Speaking of the “reporter” in me, I thought you folks might also be interested in some warm weather facts I uncovered in my research on warm (OK, correction ... hot, hot, hot) weather.
For example, did you folks know that the highest world temperature ever recorded was in Al Aziziyah, Libya, on Sept. 13, 1922, at 136° F/58° C?
Do you know what the highest recorded temp in the U.S. is? It’s 134° F/56.7° C in Death Valley, Calif., on July 10, 1913.
Here is some more hot weather trivia:
n By the end of August 1995 in Missouri, within big bales of freshly cut hay, methane was released, causing spontaneous combustion.
n Only Alaska and Hawaii have never recorded temps higher than 100 degrees.
n Temperature directly affects the rate of tree-cricket activity. Just count the number of chirps in 15 seconds’ time and then add 37. The total will be very close to the actual outside Fahrenheit temperature. This way of marking temperature has been called “the poor man’s thermometer.”
n Right here in the U.S., Yuma, Ariz., is the sunniest place in the world. It averages of 4,055 hours of sunshine each year out of a possible 4,456. That’s a lot of sunscreen, wouldn’t you say?
And, have you folks ever heard the phrase “the dog days of summer” to describe hot, humid, overwhelmingly oppressive summertime weather? Well, do you know where this phrase comes from?
No, it has nothing to do with your lazy old bloodhound lounging around on your porch all day long.
Nope. Nothing to do with our four-pawed friends.
Well, not really.
The phrase actually originated with the Romans when they noticed that the brightest star in the sky rose when temps started to heat up and started falling as they also started to fall. The name of this star? Sirius — also known as “the dog star.” The Romans called it “caniculares dies” or “the days of the dog.”
Ahhhh, now I get it.
At the time, the Romans also believed that Sirius was actually responsible for the increase in heat at that time of year.
Who knew? Again.

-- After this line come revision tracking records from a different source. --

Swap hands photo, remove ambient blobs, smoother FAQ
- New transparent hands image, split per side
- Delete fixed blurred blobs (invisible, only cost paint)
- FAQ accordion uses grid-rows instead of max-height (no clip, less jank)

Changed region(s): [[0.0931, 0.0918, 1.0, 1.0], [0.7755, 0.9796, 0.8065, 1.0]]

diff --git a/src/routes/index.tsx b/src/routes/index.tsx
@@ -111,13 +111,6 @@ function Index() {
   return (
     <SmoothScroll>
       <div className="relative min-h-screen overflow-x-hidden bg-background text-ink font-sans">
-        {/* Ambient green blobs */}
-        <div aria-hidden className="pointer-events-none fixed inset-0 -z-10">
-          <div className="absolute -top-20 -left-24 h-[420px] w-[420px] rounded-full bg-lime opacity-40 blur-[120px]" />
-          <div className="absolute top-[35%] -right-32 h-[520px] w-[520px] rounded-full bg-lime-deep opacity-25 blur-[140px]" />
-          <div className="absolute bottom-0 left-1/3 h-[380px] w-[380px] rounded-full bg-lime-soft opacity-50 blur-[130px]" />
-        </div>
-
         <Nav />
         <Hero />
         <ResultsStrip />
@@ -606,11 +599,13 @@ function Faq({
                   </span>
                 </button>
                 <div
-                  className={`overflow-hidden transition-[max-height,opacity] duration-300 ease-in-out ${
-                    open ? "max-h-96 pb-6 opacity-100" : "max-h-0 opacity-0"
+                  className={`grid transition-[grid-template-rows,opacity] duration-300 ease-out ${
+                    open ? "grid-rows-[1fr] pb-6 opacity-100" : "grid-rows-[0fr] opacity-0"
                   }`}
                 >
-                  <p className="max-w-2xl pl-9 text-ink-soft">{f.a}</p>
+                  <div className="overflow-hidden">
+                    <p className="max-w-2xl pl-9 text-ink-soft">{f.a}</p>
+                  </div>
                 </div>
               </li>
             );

Who also knew that the dog days of summer have specific days assigned to them? These 40 days are between July 3 and Aug. 11. These dates match up with the 20 days right before the conjunction of Sirius and the sun to 20 days after this conjunction. Conjunction in astronomy means two or more heavenly bodies being at the same celestial longitude.
Nowadays, however, the dog days still start in early July but continue into early September — unofficially.
Maybe we should all hope for a solar eclipse. You see, during such an eclipse, the temperature can drop by 6°C or roughly 20°F.
Hang on a sec. Let me Google.
Sorry, no reprieve here.
We missed the last solar eclipse on May 20 of this year. The next solar eclipse won’t occur until well into fall of this year, on Nov. 13.
Oh well. No relief from this front.
Now, I’ll just have to remember to do to some cold-weather facts in January.
Actually, now that I think about it, I probably should have given cold-weather facts now and hot-weather facts in January. Might have made everybody feel a little better.
Oopsy. My bad!
Blame it on the weather.